He compared this to greenhouses that grow tomatoes in winter. These heat-hungry plants need a steady 65-degree environment, which means that in the Northeast, the annual cost of heating a greenhouse makes it the lucky farmer who breaks even on tomatoes, while burning through lots of fuel. Yet worried about keeping customers through the winter, some farmers feel compelled to grow them. Something to think about when you reach for that alluring winter tomato, the apple in today's sustainable Garden of Eden.

Bees and humans both love these. 

At Stone Barns, added, Sokoloff, "You can eat delicious fresh food all year around. But no tomatoes. That's something you have to wait for."

White dahlias, blue bedder salvia.

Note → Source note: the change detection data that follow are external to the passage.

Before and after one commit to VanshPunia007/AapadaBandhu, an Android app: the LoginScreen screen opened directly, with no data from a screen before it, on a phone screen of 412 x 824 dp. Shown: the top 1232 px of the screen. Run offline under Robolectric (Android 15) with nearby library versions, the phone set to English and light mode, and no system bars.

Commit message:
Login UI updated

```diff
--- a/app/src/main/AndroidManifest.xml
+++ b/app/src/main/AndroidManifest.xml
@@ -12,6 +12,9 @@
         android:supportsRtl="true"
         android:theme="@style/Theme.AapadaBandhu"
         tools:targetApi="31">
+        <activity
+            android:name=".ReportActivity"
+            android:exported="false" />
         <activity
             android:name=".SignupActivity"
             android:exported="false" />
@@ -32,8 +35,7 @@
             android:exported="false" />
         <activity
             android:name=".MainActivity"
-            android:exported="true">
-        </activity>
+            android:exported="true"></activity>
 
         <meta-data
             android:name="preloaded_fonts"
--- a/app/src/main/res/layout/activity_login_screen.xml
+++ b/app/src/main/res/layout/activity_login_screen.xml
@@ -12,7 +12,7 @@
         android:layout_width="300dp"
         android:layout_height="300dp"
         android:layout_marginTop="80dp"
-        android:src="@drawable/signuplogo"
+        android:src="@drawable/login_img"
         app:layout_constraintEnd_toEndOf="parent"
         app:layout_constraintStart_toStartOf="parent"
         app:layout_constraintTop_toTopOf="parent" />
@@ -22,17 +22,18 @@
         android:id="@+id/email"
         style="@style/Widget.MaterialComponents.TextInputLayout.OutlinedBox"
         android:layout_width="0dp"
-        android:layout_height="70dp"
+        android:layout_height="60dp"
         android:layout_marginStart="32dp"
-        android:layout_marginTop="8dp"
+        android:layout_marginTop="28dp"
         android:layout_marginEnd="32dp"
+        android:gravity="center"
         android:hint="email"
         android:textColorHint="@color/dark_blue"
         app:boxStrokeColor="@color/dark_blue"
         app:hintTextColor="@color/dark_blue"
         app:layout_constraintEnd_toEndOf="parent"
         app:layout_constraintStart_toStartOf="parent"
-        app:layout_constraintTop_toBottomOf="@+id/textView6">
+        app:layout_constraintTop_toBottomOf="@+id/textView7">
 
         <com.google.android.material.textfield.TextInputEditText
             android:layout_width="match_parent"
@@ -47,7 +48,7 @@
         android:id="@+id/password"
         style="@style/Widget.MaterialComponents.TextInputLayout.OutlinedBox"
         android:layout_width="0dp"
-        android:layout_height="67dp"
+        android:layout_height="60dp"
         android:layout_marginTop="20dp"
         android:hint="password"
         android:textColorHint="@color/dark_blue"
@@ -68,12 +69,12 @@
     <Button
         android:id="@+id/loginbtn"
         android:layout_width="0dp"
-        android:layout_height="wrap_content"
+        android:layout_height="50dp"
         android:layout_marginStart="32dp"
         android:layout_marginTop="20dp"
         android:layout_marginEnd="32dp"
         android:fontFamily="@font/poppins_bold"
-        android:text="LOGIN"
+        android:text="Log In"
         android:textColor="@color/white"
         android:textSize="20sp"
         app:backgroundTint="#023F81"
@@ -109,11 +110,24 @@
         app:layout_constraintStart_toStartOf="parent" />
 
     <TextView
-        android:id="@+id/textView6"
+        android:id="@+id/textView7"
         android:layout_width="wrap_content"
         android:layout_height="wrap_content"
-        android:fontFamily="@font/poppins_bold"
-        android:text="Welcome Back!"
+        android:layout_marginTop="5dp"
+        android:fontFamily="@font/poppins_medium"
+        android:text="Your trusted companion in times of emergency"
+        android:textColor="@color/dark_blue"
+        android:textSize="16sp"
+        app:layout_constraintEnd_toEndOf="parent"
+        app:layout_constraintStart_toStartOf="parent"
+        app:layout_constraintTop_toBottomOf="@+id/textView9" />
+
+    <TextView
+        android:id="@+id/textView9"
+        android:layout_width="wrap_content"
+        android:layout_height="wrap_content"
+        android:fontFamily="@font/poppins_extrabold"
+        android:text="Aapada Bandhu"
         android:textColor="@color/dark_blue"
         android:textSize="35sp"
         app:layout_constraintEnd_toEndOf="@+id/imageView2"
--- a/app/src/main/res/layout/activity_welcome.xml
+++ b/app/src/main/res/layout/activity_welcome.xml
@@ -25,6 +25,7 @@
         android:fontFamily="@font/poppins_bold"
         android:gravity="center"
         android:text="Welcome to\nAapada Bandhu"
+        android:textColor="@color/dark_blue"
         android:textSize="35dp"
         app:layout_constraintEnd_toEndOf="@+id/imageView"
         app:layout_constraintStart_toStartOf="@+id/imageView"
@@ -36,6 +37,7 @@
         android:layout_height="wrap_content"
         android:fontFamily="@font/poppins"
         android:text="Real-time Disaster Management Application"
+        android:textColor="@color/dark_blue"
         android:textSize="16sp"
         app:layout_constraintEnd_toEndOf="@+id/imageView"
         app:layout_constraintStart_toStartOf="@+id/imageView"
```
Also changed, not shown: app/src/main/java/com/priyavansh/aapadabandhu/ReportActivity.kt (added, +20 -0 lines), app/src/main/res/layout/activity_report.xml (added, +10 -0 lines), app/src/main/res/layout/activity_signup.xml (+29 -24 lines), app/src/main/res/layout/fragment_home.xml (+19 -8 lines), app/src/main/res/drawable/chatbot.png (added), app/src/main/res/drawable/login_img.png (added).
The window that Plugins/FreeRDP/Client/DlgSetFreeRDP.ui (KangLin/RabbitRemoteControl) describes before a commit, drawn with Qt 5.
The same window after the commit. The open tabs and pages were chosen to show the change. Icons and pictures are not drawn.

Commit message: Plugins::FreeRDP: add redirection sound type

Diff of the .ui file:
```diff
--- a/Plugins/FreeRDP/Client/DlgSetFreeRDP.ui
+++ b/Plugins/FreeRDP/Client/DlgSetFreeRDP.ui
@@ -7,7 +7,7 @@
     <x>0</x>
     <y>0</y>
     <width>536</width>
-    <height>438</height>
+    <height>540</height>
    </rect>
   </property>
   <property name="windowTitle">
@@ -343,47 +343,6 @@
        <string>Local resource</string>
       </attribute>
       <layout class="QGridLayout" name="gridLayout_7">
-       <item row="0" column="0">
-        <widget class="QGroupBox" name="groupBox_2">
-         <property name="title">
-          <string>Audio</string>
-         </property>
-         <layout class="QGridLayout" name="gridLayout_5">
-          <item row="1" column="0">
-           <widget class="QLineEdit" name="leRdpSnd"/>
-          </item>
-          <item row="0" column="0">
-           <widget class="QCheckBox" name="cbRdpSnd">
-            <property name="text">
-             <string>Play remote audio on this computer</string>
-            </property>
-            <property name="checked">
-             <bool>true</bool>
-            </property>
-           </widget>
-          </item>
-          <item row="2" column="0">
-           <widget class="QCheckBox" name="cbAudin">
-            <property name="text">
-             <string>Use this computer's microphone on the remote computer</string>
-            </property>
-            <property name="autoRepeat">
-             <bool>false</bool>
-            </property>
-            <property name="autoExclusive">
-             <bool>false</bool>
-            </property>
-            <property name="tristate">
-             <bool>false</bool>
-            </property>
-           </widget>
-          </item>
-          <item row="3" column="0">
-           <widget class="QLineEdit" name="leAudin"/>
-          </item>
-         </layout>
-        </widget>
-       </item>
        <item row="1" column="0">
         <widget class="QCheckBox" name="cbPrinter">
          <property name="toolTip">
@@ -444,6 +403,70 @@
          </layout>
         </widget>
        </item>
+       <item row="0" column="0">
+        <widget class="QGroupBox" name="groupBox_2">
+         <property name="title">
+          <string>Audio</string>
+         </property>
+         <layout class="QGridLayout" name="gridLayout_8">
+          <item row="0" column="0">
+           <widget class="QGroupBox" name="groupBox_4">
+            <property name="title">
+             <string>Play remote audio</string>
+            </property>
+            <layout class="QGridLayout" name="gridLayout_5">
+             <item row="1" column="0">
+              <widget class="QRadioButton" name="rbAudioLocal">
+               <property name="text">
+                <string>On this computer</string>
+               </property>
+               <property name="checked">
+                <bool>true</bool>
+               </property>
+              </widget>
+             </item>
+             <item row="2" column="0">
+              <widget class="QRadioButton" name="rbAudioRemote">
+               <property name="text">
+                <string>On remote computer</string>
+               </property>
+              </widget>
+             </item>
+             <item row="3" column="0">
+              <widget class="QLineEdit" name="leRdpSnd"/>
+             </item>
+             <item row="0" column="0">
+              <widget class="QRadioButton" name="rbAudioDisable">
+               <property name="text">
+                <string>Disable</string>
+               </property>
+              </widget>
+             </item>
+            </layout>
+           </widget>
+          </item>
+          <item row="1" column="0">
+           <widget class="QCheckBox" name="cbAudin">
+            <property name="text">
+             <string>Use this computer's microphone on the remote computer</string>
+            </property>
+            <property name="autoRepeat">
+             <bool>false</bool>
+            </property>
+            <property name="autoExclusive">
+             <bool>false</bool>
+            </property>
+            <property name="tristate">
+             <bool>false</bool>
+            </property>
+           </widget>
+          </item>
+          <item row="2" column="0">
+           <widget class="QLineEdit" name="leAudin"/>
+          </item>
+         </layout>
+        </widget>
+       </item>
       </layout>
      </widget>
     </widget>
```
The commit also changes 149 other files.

In the greenhouse, every square inch of soil is maximized. So often, longer-term growth plants will be inter-planted among shorter-term lettuces. The benefits of some greenhouse products just can't be measured, though. Sokoloff guided us to a row of beautiful white dahlias and spiky blue bedder salvia, noting that their benefit, besides providing beautiful cut flowers, is to attract vegetable plant pollinators and break up the disease and pest cycles of other plantings. The flowers have helped recruit an astonishing 114 varieties of native bees, an added value that Sokoloff notes "might not show in the bottom line."

Farm tours at Stone Barns are offered every Friday, and are well worth the price of admission.